▶ **Task brief**
Every line in the listing below that holds the word "start" should be returned.

▶ **Records for the exercise**
★ ★ ★
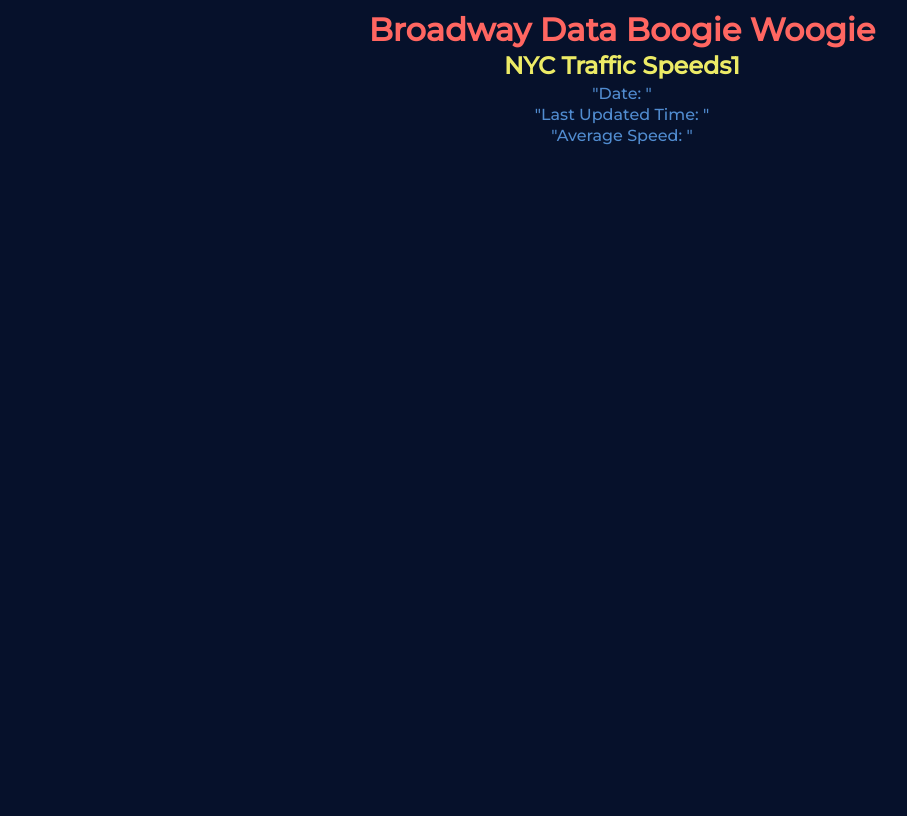
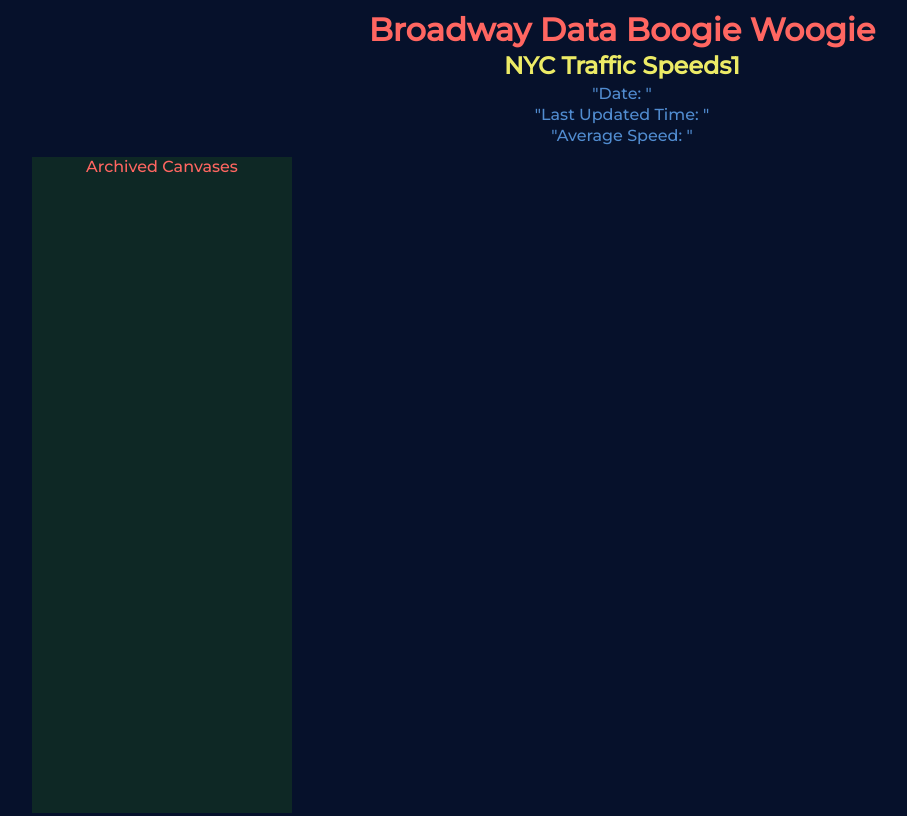
Before and after one commit to thevonzhimanen/boogiewoogie, a plain HTML site: page index.html in a window 1280 px wide. Shown: the top 816 px of the page, without its empty margins (26-933 px from the left). Drawn offline with nearby package versions, Linux system fonts and the light colour scheme; no server answers.

Commit message:
archive canvas

```diff
--- a/css/style.css
+++ b/css/style.css
@@ -6,24 +6,18 @@
 }
 
 #titleHead {
-    /* grid-column-start: 1;
-  grid-column-end: 2; */
     grid-column: 2;
     grid-row: 1/ span 1;
     text-align: center;
 }
 
 #subText {
-    /* grid-column-start: 1;
-    grid-column-end: 2; */
     grid-column: 2;
     grid-row: 2/ span 1;
     text-align: center;
 }
 
 #chartArea {
-    /* grid-column-start: 2;
-    grid-column-end: 3; */
     grid-column: 2;
     grid-row: 3 / span 1;
     margin: 8px auto;
@@ -34,11 +28,19 @@
     grid-column-start: 2;
     grid-column-end: 3;
     grid-row: 4/ span 1;
-    /* margin: 2px auto; */
     text-align: center;
-    /* word-wrap: break-word; */
     color: #eceb66;
     margin: auto;
+}
+
+#archive {
+    grid-column: 1;
+    grid-row: 3/ span 1;
+    background-color: #0e2825;
+    margin: 10px 10px 150px 50px;
+    overflow: scroll;
+    align: center;
+    color: #ff6661;
 }
 
 #loaderGif {
--- a/index.html
+++ b/index.html
@@ -56,6 +56,8 @@
 
         <div id="clock"> </div>
 
+        <div id="archive" class="text">Archived Canvases</div>
+
     </div>
 
 
```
★ ★ ★
▶ **Task solution**
-    /* grid-column-start: 1;
-    /* grid-column-start: 1;
-    /* grid-column-start: 2;
     grid-column-start: 2;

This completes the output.